WHAT THE EXERCISE ASKS: The entire listing that follows must be repeated exactly, pictures excluded.

____ GIVEN RECORDS

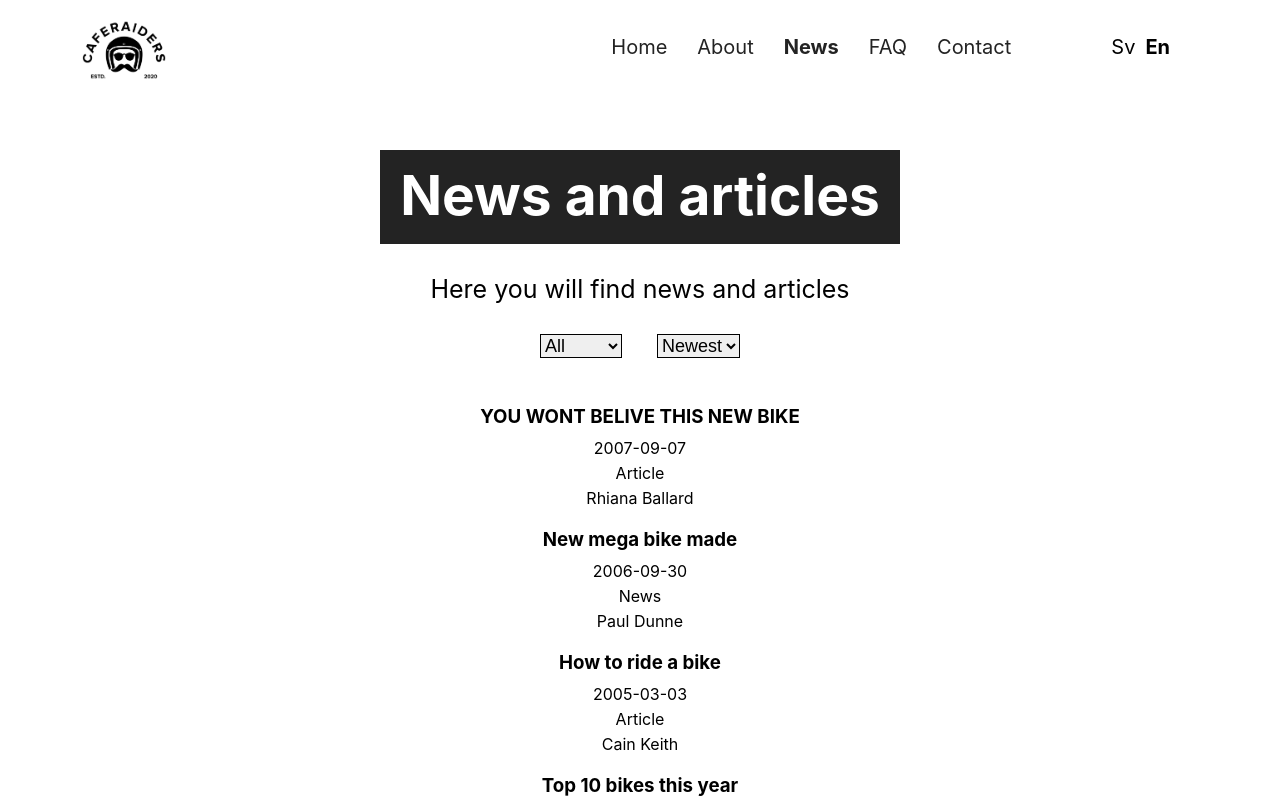
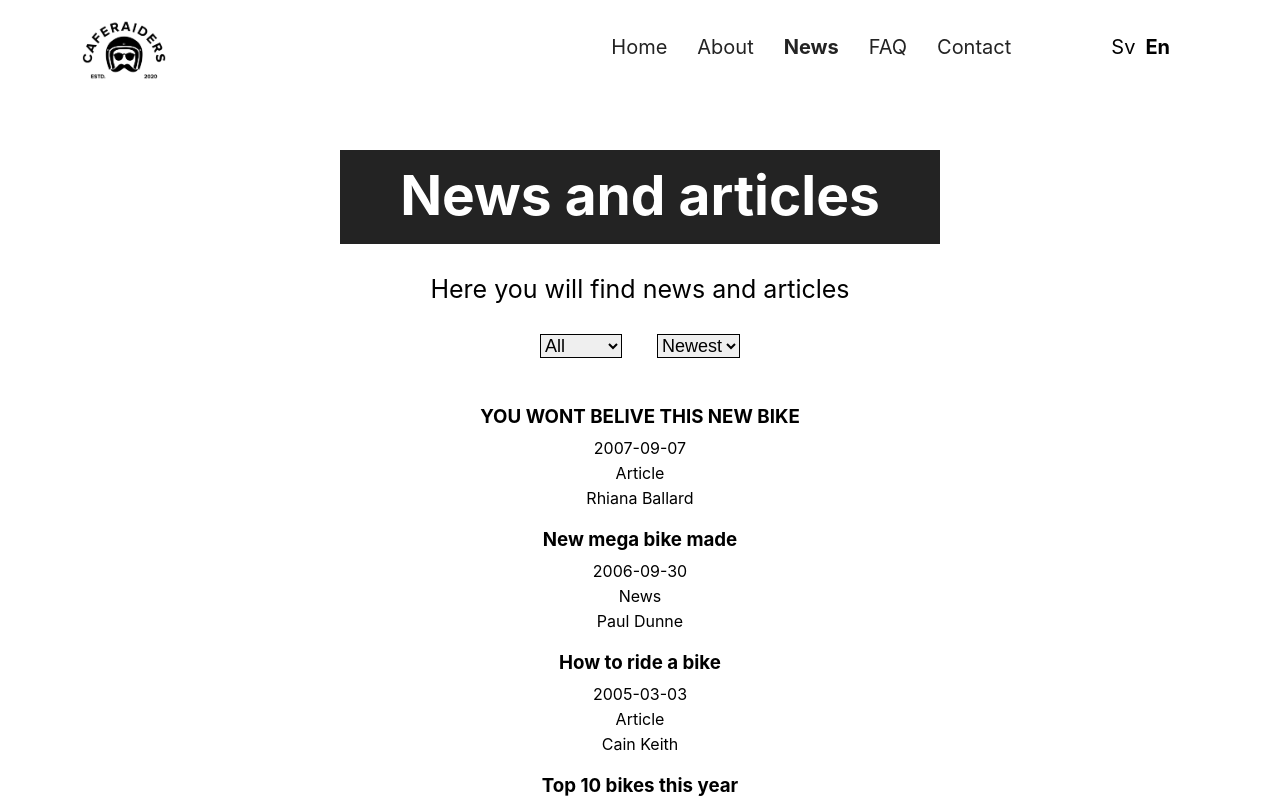
Before and after one commit to SamuelMeijer/agile-project-group5, a React (Create React App) app: page /news in a window 1280 px wide. Shown: the top 800 px of the page. Built offline with nearby package versions, Linux system fonts and the light colour scheme.

Commit message:
Fixing width of title-banner

```diff
--- a/src/App.js
+++ b/src/App.js
@@ -3,7 +3,7 @@ import './App.css';
 import Header from './components/Header/Header';
 import Index from './components/Index/Index';
 import About from './components/About/About';
-import Faq from './components/faq/Faq';
+import Faq from './components/Faq/Faq';
 import Contact from './components/Contact/Contact';
 import Footer from './components/Footer/Footer';
 import News from './components/News/News';
--- a/src/components/News/news.module.css
+++ b/src/components/News/news.module.css
@@ -14,7 +14,7 @@
 .newsBanner{
     background-color: #232323;
     height: 94px;
-    width: 520px;
+    width: 600px;
 }
 
 .newsTitle{
```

________

EXERCISE RESPONSE:
Before and after one commit to SamuelMeijer/agile-project-group5, a React (Create React App) app: page /news in a window 1280 px wide. Shown: the top 800 px of the page. Built offline with nearby package versions, Linux system fonts and the light colour scheme.

Commit message:
Fixing width of title-banner

```diff
--- a/src/App.js
+++ b/src/App.js
@@ -3,7 +3,7 @@ import './App.css';
 import Header from './components/Header/Header';
 import Index from './components/Index/Index';
 import About from './components/About/About';
-import Faq from './components/faq/Faq';
+import Faq from './components/Faq/Faq';
 import Contact from './components/Contact/Contact';
 import Footer from './components/Footer/Footer';
 import News from './components/News/News';
--- a/src/components/News/news.module.css
+++ b/src/components/News/news.module.css
@@ -14,7 +14,7 @@
 .newsBanner{
     background-color: #232323;
     height: 94px;
-    width: 520px;
+    width: 600px;
 }
 
 .newsTitle{
```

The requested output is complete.